The Cove by Ron Rash
Category: Historical Southern Gothic Fiction
Publisher: Ecco – an imprint of Harper Collins Publishers
Release Date: November 6, 2012
Rating 3.5 out of 5 Stars
Format read: paperback
I chose this novel to read because it takes place in the North Carolina Appalachian Mountains during World War I. I love Appalachian history and reading about those living a simpler life, working the land. These tight-knit communities always have secrets. I expected a love story, a mystery or suspense, as well as superstitions of the people who lived there, but there is so much more to this novel that I didn’t expect by reading the blurb as my guide. I should have paid closer attention to the prologue. Had I remembered the last few words of the prologue, I might have been better prepared for the unexpected.
Not always a patient reader, I rushed on with anticipation but without trepidation. I will learn to pace myself next time I read something by Ron Rash.

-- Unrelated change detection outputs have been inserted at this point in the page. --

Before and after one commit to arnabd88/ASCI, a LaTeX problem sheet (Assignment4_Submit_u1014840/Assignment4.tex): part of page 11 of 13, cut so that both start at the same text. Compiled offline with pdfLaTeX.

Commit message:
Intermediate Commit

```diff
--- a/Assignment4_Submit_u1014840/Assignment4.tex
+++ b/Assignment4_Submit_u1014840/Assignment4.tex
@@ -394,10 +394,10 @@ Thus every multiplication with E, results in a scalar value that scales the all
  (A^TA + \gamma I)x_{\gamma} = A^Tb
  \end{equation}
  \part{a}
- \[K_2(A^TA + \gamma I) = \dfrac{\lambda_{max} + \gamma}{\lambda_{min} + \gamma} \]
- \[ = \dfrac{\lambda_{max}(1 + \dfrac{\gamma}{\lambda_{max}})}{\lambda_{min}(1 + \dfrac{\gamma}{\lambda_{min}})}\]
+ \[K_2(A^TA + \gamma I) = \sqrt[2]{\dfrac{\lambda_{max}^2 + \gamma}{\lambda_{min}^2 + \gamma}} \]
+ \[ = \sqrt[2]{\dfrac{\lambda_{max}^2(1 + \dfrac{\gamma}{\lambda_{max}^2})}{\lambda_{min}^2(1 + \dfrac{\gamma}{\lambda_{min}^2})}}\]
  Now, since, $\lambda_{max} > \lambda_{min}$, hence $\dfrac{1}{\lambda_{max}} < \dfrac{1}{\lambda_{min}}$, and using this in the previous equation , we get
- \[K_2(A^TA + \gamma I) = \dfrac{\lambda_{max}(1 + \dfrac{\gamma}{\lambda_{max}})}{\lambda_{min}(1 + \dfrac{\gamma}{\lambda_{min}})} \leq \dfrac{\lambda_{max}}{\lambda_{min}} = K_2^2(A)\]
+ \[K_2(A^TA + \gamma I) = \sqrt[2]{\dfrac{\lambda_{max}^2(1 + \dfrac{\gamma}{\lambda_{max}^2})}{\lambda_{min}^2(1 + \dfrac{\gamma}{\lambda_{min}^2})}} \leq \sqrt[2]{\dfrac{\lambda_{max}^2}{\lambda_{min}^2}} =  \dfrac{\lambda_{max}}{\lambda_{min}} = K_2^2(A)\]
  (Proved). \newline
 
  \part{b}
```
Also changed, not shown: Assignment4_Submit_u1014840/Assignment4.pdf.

Laurel Shelton has lived her life as the brunt of her neighbors’ superstitions. Expecting their sidestepping and living through it every time she goes into town are two different things. Their fear of her birthmark and the things they suspect about her, lead to ridicule and disdain. That’s why the beautiful music coming from the land near her home, amidst the dark quietude of the cove, is so unexpected. Most never dare to set foot on or near their land. At first, Laurel believes it’s the North Carolina parakeets coming back home. But a stranger is here, camped just beyond their farm along the river, playing a flute as if he has nowhere better to be. Laurel observes him unseen and decides to keep his existence secret from her brother.

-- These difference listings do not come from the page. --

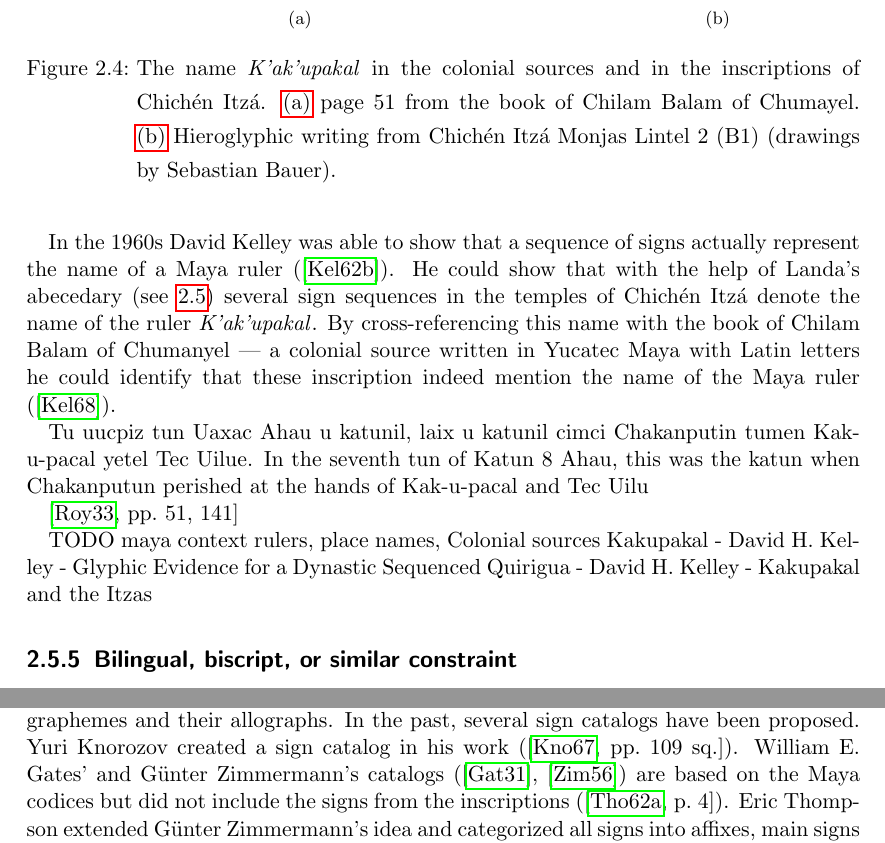
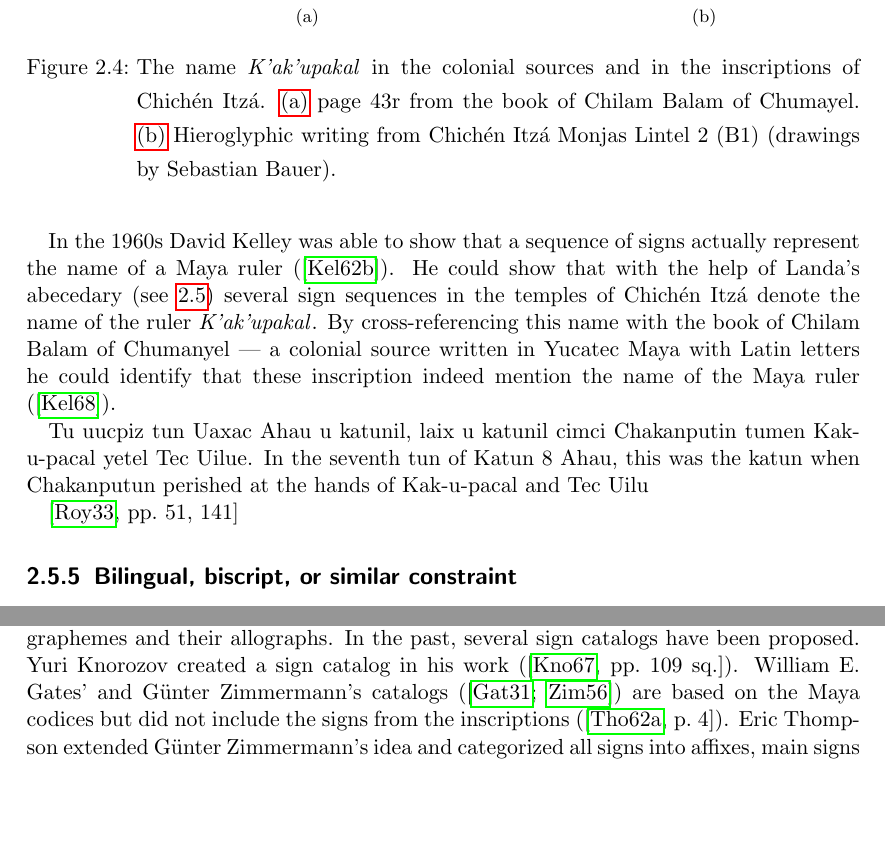
Before and after one commit to yax-lakam-tuun/maya-decipherment, a LaTeX thesis (main.tex, which reads terminology/terminology.tex): two parts of pages 13 and 15 of 21, joined at a grey line, cut so that both start at the same text, the shorter picture padded with empty space. Compiled offline with pdfLaTeX.

Commit message:
[#29] Cosmetics

```diff
--- a/terminology/terminology.tex
+++ b/terminology/terminology.tex
@@ -235,30 +235,23 @@ In the seventh tun of Katun 8 Ahau, this was the katun when Chakanputun perished
     \centering
     \subfloat[][]{
         \centering
-        \includegraphics[width=0.63\textwidth]{img/chilam-balam-kakupakal}
+        \includegraphics[width=0.60\textwidth]{img/chilam-balam-kakupakal}
         \label{fig:terminology-chilam-balam-kakupakal}
     }
     \subfloat[][]{
         \centering
-        \includegraphics[width=0.32\textwidth]{img/chichen-itza-monjas-lintel-2-kakupakal}
+        \includegraphics[width=0.30\textwidth]{img/chichen-itza-monjas-lintel-2-kakupakal}
         \label{fig:terminology-chichen-itza-monjas-lintel-2-kakupakal}
     }
     \caption[K\glottalstop{}ak\glottalstop{}upakal in the colonial sources and inscriptions]
              {The name \mayan{K\glottalstop{}ak\glottalstop{}upakal} in the colonial sources and
              in the inscriptions of Chich\'{e}n Itz\'{a}.
-             \subref{fig:terminology-chilam-balam-kakupakal} page 51 from the book of
+             \subref{fig:terminology-chilam-balam-kakupakal} page 43r from the book of
              Chilam Balam of Chumayel.
              \subref{fig:terminology-chichen-itza-monjas-lintel-2-kakupakal}
              Hieroglyphic writing from Chich\'{e}n Itz\'{a} Monjas Lintel 2 (B1) (\authordrawings).}
 \end{figure}
 % LTeX: enabled=true
-
-
-TODO maya context
-rulers, place names, Colonial sources
-Kakupakal
-    - David H. Kelley - Glyphic Evidence for a Dynastic Sequenced Quirigua
-    - David H. Kelley - Kakupakal and the Itzas
 
 \subsection{Bilingual, biscript, or similar constraint}
 Any clue as to what the content of the text might be is very important in deciphering an
@@ -295,7 +288,7 @@ One of the first steps to analyze an unknown writing system, is to identify dist
 and their allographs.
 In the past, several sign catalogs have been proposed.
 Yuri Knorozov created a sign catalog in his work (\cite[109\psq]{knorozov1967}).
-William E. Gates' and G\"unter Zimmermann's catalogs (\cite{gates1931},~\cite{zimmermann1956}) are
+William E. Gates' and G\"unter Zimmermann's catalogs (\cites{gates1931}{zimmermann1956}) are
 based on the Maya codices but did not include the signs from the inscriptions
 (\cite[4]{thompson1962catalog}).
 Eric Thompson extended G\"unter Zimmermann's idea and categorized all signs into affixes, main signs
```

Laurel’s brother, Hank, is planning to marry soon, so Laurel wonders how she will get along with his fiancée when she joins them at their farm. She’s certain it will be hard at first, but Laurel will be glad for the company as well as someone to share the workload. Their neighbor Slidell is up in age but he’s the only person brave enough to come into the cove to help them. Hank lost one hand in the war so he appreciates Slidell’s assistance when more than one hand is needed. Most of the young men are away at war and those who are left won’t cross the warning symbolism on the road leading into the cove. Items left there warn of hexes and dangerous, mysterious happenings beyond that point.
When the flute-playing stranger gets stung by a nest full of hornets, Laurel brings him to their cabin to heal. The stranger cannot speak and they soon realize he’s mute and cannot read or write. Through gestures, they begin to communicate by Laurel speaking and the stranger, known as Walter, nodding. He turns out to be a good helper for Hank and stays on to assist them in getting the farm fixed up.

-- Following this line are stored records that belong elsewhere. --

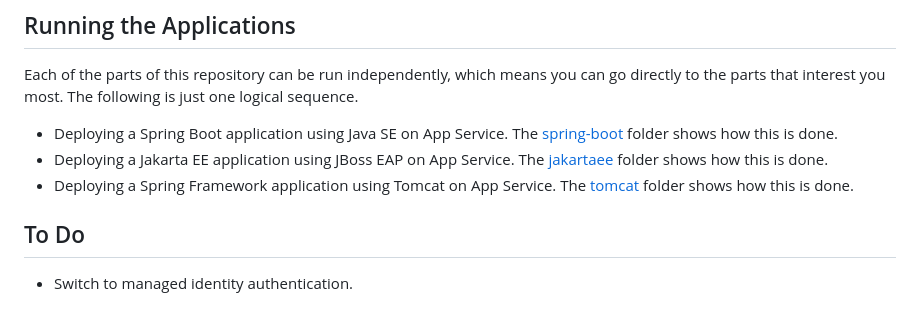
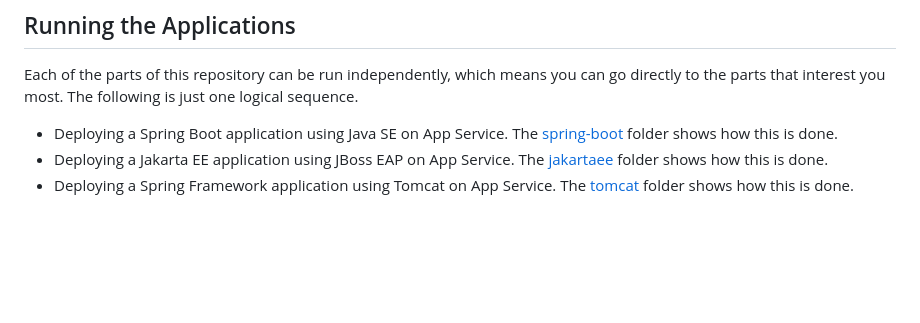
Before and after one commit to m-reza-rahman/java-on-app-service, a Markdown page: README.md, the part around the change. Drawn GitHub-style; blank space fills up the shorter version.

```diff
--- a/README.md
+++ b/README.md
@@ -38,6 +38,3 @@ following is just one logical sequence.
 * Deploying a Spring Boot application using Java SE on App Service. The [spring-boot](/spring-boot) folder shows how this is done.
 * Deploying a Jakarta EE application using JBoss EAP on App Service. The [jakartaee](/jakartaee) folder shows how this is done.
 * Deploying a Spring Framework application using Tomcat on App Service. The [tomcat](/tomcat) folder shows how this is done.
-
-## To Do
-* Switch to managed identity authentication.
```
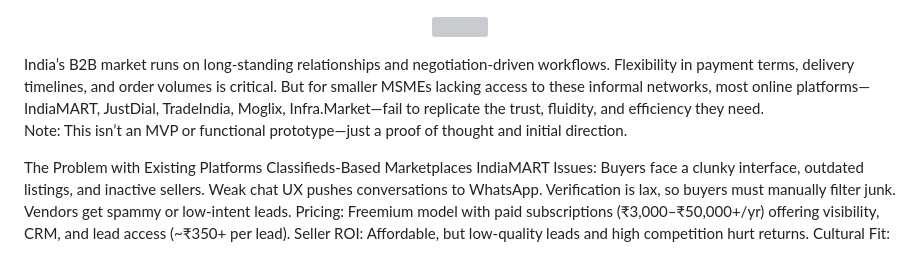
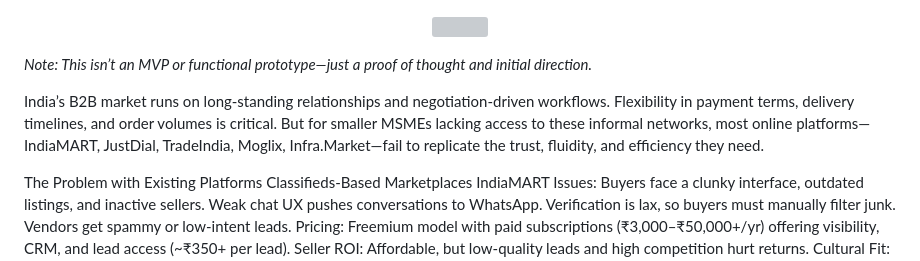
Before and after one commit to adipandey06/sthi, a Markdown page: README.md, the part around the change. GitHub-like rendering; grey boxes are pictures that could not be loaded.

```diff
--- a/README.md
+++ b/README.md
@@ -1,9 +1,11 @@
 
 
 <p align="center"> <img src="https://github.com/user-attachments/assets/8720152d-de7e-4ce3-b8f7-e6d69dfb39e0" width="30%" /> </p>
+
+
+*Note: This isn’t an MVP or functional prototype—just a proof of thought and initial direction.*
+
 India’s B2B market runs on long-standing relationships and negotiation-driven workflows. Flexibility in payment terms, delivery timelines, and order volumes is critical. But for smaller MSMEs lacking access to these informal networks, most online platforms—IndiaMART, JustDial, TradeIndia, Moglix, Infra.Market—fail to replicate the trust, fluidity, and efficiency they need.
-
-Note: This isn’t an MVP or functional prototype—just a proof of thought and initial direction.
 
 The Problem with Existing Platforms
 Classifieds-Based Marketplaces
```
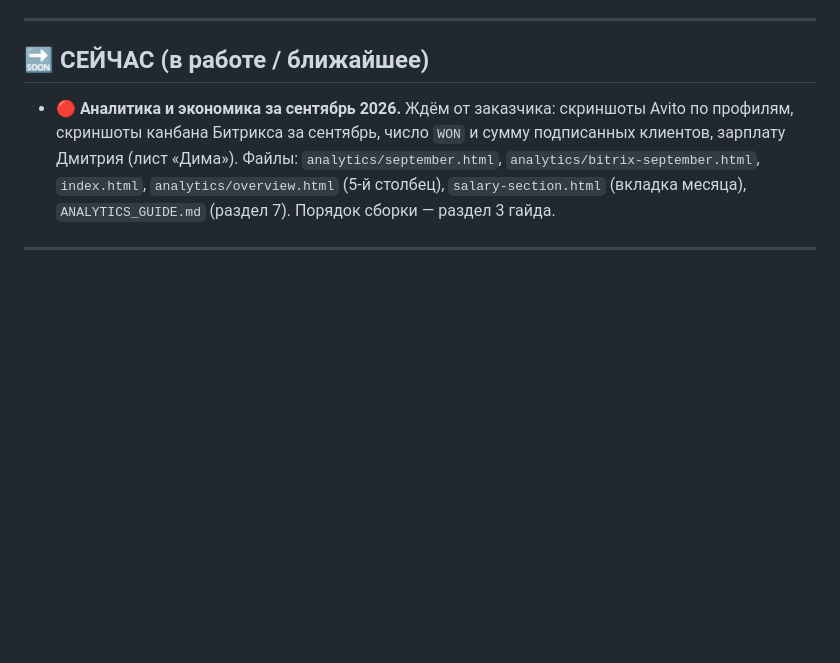
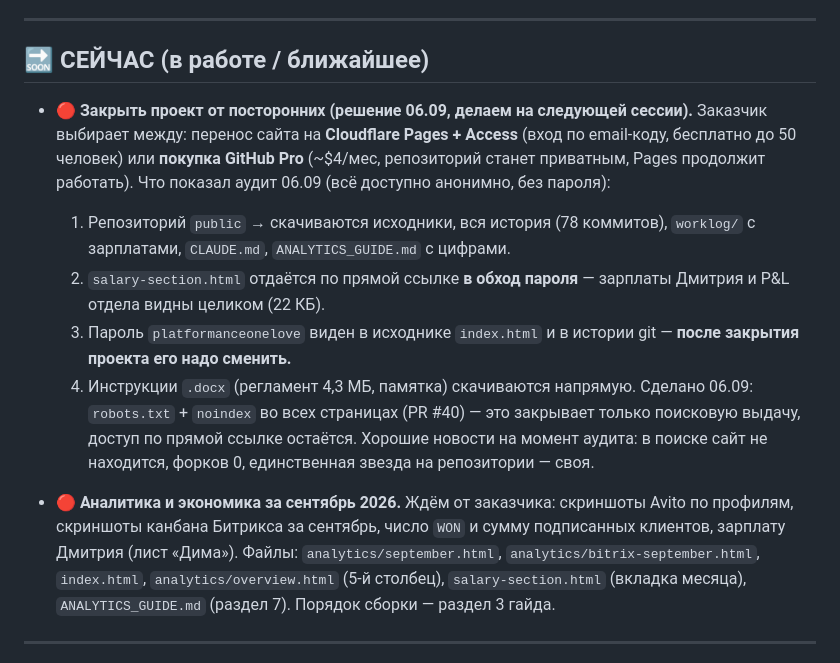
Before and after one commit to alexblacklucky/sales_platformance, a Markdown page: worklog/BACKLOG.md, the part around the change. Rendered like a GitHub page; blank space fills up the shorter version.

```diff
--- a/worklog/BACKLOG.md
+++ b/worklog/BACKLOG.md
@@ -5,6 +5,23 @@
 ---
 
 ## 🔜 СЕЙЧАС (в работе / ближайшее)
+
+- 🔴 **Закрыть проект от посторонних (решение 06.09, делаем на следующей сессии).**
+  Заказчик выбирает между: перенос сайта на **Cloudflare Pages + Access**
+  (вход по email-коду, бесплатно до 50 человек) или **покупка GitHub Pro**
+  (~$4/мес, репозиторий станет приватным, Pages продолжит работать).
+  Что показал аудит 06.09 (всё доступно анонимно, без пароля):
+  1. Репозиторий `public` → скачиваются исходники, вся история (78 коммитов),
+     `worklog/` с зарплатами, `CLAUDE.md`, `ANALYTICS_GUIDE.md` с цифрами.
+  2. `salary-section.html` отдаётся по прямой ссылке **в обход пароля** —
+     зарплаты Дмитрия и P&L отдела видны целиком (22 КБ).
+  3. Пароль `platformanceonelove` виден в исходнике `index.html` и в истории git —
+     **после закрытия проекта его надо сменить.**
+  4. Инструкции `.docx` (регламент 4,3 МБ, памятка) скачиваются напрямую.
+  Сделано 06.09: `robots.txt` + `noindex` во всех страницах (PR #40) — это
+  закрывает только поисковую выдачу, доступ по прямой ссылке остаётся.
+  Хорошие новости на момент аудита: в поиске сайт не находится, форков 0,
+  единственная звезда на репозитории — своя.
 
 - 🔴 **Аналитика и экономика за сентябрь 2026.** Ждём от заказчика: скриншоты Avito
   по профилям, скриншоты канбана Битрикса за сентябрь, число `WON` и сумму
```
Also changed, not shown: worklog/DECISIONS.md (+7 -0 lines), worklog/STATE.md (+7 -0 lines).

THE COVE starts out slow, meandering along the pages, building atmosphere and allowing us to get to know the characters. Through subtle layering, pieces of the characters’ history unfold, hinting that this lingering pace is the calm before the storm.
The first half of the novel was a difficult read for me, yet, when I went back to re-read the first few chapters, I was much more enamored. Now I realize the pacing is perfect for what is to come but it felt over-descriptive the first time through. This is a short novel so I expected more action in the beginning when the author was lulling me, which makes his surprises all the more effective.
Halfway through the novel I knew I was hooked when a simple, sentimental gesture brought tears to my eyes. Laurel’s life, even though she always had her brother for company, has been so very isolated and empty until she meets Walter. She begins to see a future for herself unlike any other time in her life.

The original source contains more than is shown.